* State seeks enforced acquisition of MCC's Erdenet stake
* Mongolia's administrative court rules move illegal
* Government expected to appeal
LONDON/ULAANBAATAR, May 2 (Reuters) - Mongolian Copper Corporation (MCC) is considering international arbitration ahead of an expected government appeal against a court ruling the state's attempt to buy MCC's stake in one of Asia's biggest copper mines is illegal, the company said.
The corporation has been fighting for more than a year to stave off the Mongolian government's push to gain full control of the Erdenet mine by buying MCC's 49 percent holding for about $400 million.
The battle is being watched closely by international investors who are hoping that Mongolia's copper potential can help to meet increasing demand linked to electric vehicles and electrification across the globe.

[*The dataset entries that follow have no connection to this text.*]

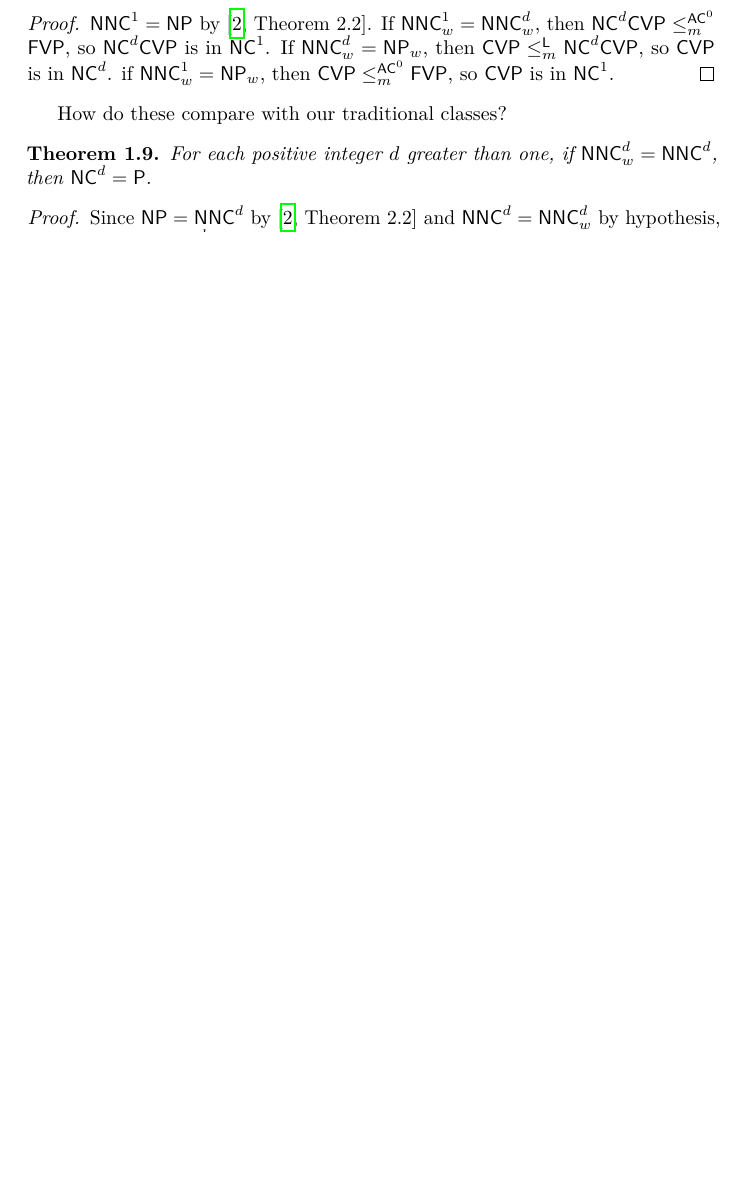
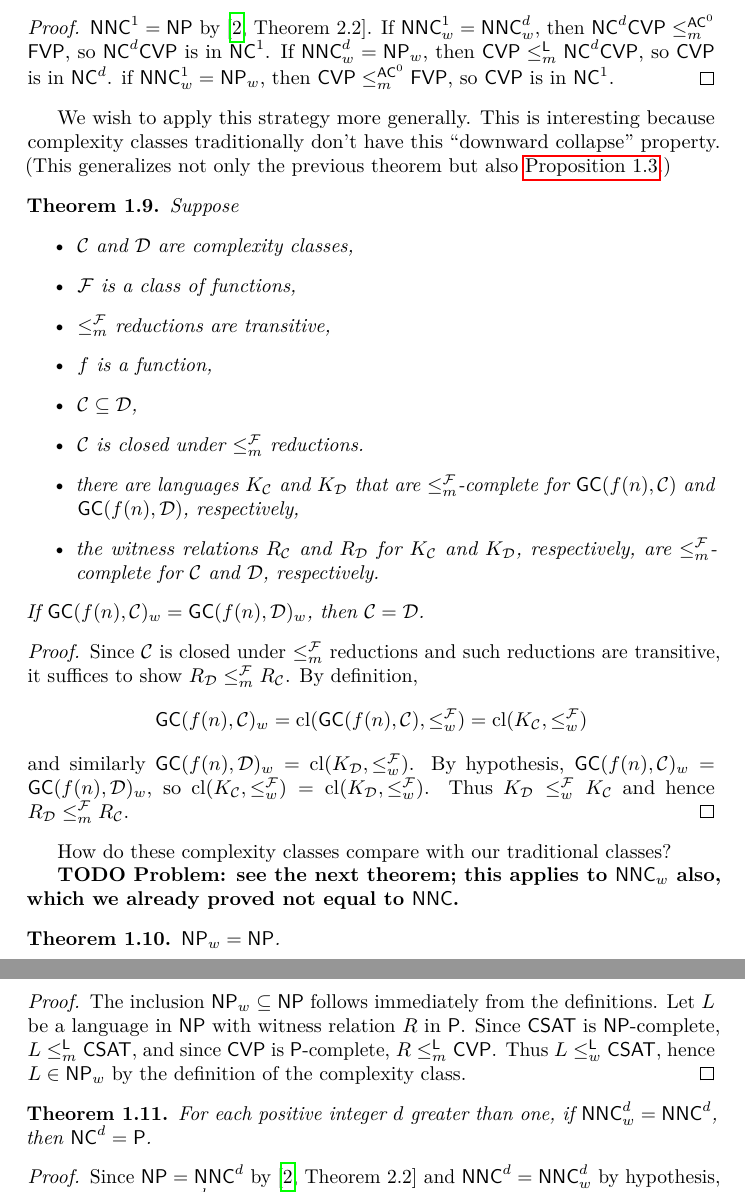
Before and after one commit to jfinkels/limndver, a LaTeX document (limndver.tex): part of page 5 of 6 before the commit and two parts of pages 5 and 6 of 7 after it, the two joined at a grey line, cut so that both start at the same text, the shorter picture padded with empty space. Compiled offline with pdfLaTeX.

Commit message:
Updates with more proofs.

```diff
--- a/limndver.tex
+++ b/limndver.tex
@@ -305,7 +315,49 @@ The closure under the weak Levin reduction is a subset of the closure under the
   if $\NNC^1_w = \NP_w$, then $\CVP \leq_m^{\AC^0} \FVP$, so $\CVP$ is in $\NC^1$.
 \end{proof}
 
-How do these compare with our traditional classes?
+We wish to apply this strategy more generally.
+This is interesting because complexity classes traditionally don't have this ``downward collapse'' property.
+(This generalizes not only the previous theorem but also \autoref{prop:betacollapse}.)
+
+\begin{theorem}
+  Suppose
+  \begin{itemize}
+  \item $\mathcal{C}$ and $\mathcal{D}$ are complexity classes,
+  \item $\mathcal{F}$ is a class of functions,
+  \item $\leq_m^{\mathcal{F}}$ reductions are transitive,
+  \item $f$ is a function,
+  \item $\mathcal{C} \subseteq \mathcal{D}$,
+  \item $\mathcal{C}$ is closed under $\leq_m^\mathcal{F}$ reductions.
+  \item there are languages $K_\mathcal{C}$ and $K_\mathcal{D}$ that are $\leq_m^\mathcal{F}$-complete for $\GC(f(n), \mathcal{C})$ and $\GC(f(n), \mathcal{D})$, respectively,
+  \item the witness relations $R_\mathcal{C}$ and $R_\mathcal{D}$ for $K_\mathcal{C}$ and $K_\mathcal{D}$, respectively, are $\leq_m^\mathcal{F}$-complete for $\mathcal{C}$ and $\mathcal{D}$, respectively.
+  \end{itemize}
+  If $\GC(f(n), \mathcal{C})_w = \GC(f(n), \mathcal{D})_w$, then $\mathcal{C} = \mathcal{D}$.
+\end{theorem}
+\begin{proof}
+  %% Let $K_\mathcal{D}$ and $K_\mathcal{C}$ be the $\leq_m^\mathcal{F}$-complete problems for classes $\mathcal{C}$ and $\mathcal{D}$, respectively.
+  Since $\mathcal{C}$ is closed under $\leq_m^\mathcal{F}$ reductions and such reductions are transitive, it suffices to show $R_\mathcal{D} \leq_m^\mathcal{F} R_\mathcal{C}$.
+  By definition,
+  \begin{equation*}
+    \GC(f(n), \mathcal{C})_w = \cl(\GC(f(n), \mathcal{C}), \leq_w^\mathcal{F}) = \cl(K_\mathcal{C}, \leq_w^\mathcal{F})
+  \end{equation*}
+  and similarly $\GC(f(n), \mathcal{D})_w = \cl(K_\mathcal{D}, \leq_w^\mathcal{F})$.
+  By hypothesis, $\GC(f(n), \mathcal{C})_w = \GC(f(n), \mathcal{D})_w$, so $\cl(K_\mathcal{C}, \leq_w^\mathcal{F}) = \cl(K_\mathcal{D}, \leq_w^\mathcal{F})$.
+  Thus $K_\mathcal{D} \leq_w^\mathcal{F} K_\mathcal{C}$ and hence $R_\mathcal{D} \leq_m^\mathcal{F} R_\mathcal{C}$.
+\end{proof}
+
+How do these complexity classes compare with our traditional classes?
+
+\todo{Problem: see the next theorem; this applies to $\NNC_w$ also, which we already proved not equal to $\NNC$.}
+
+\begin{theorem}
+  $\NP_w = \NP$.
+\end{theorem}
+\begin{proof}
+  The inclusion $\NP_w \subseteq \NP$ follows immediately from the definitions.
+  Let $L$ be a language in $\NP$ with witness relation $R$ in $\P$.
+  Since $\CSAT$ is $\NP$-complete, $L \leq_m^\L \CSAT$, and since $\CVP$ is $\P$-complete, $R \leq_m^\L \CVP$.
+  Thus $L \leq_w^\L \CSAT$, hence $L \in \NP_w$ by the definition of the complexity class.
+\end{proof}
 
 \begin{theorem}
   For each positive integer $d$ greater than one, if $\NNC^d_w = \NNC^d$, then $\NC^d = \P$.
```
Also changed, not shown: limndver.tex (24 more changed lines).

In the latest in a series of court hearings, Mongolia's administrative court on Monday said that the government had no legal right to take over the Erdenet shares without any formal engagement with MCC.
MCC Chairman Munkhbaatar Myagmar issued a statement on Wednesday, saying the government had broken bilateral investment treaties as well as domestic laws.
"MCC is taking legal advice on commencing possible international arbitration proceedings," the statement said.
A government spokesman referred to a constitutional court ruling in February that found MCC never had the right to the 49 percent stake.
"The administrative court's decision cannot challenge or deny the constitutional court's ruling," he told Reuters.
MCC said it expects the government to appeal against Monday's decision and the case could return to the supreme court.
MCC purchased the Erdenet mine from Russia in 2016 with the approval of then prime minister Chimed Saikhanbileg, though parliament says it never endorsed the sale.
Erdenet is one of the region's largest copper mines, producing 530,000 tonnes of copper concentrate a year.
Mongolia's proximity to China, the world's biggest copper consumer, adds to its appeal to international investors who can provide foreign direct investment to help Mongolia to meet the terms of its IMF bailout deal.
Howevr, concerns over governance and rising resource nationalism are a deterrent, investors say. (Reporting by Barbara Lewis in London and Munkhchimeg Davaasharav in Ulaanbaatar Editing by David Goodman)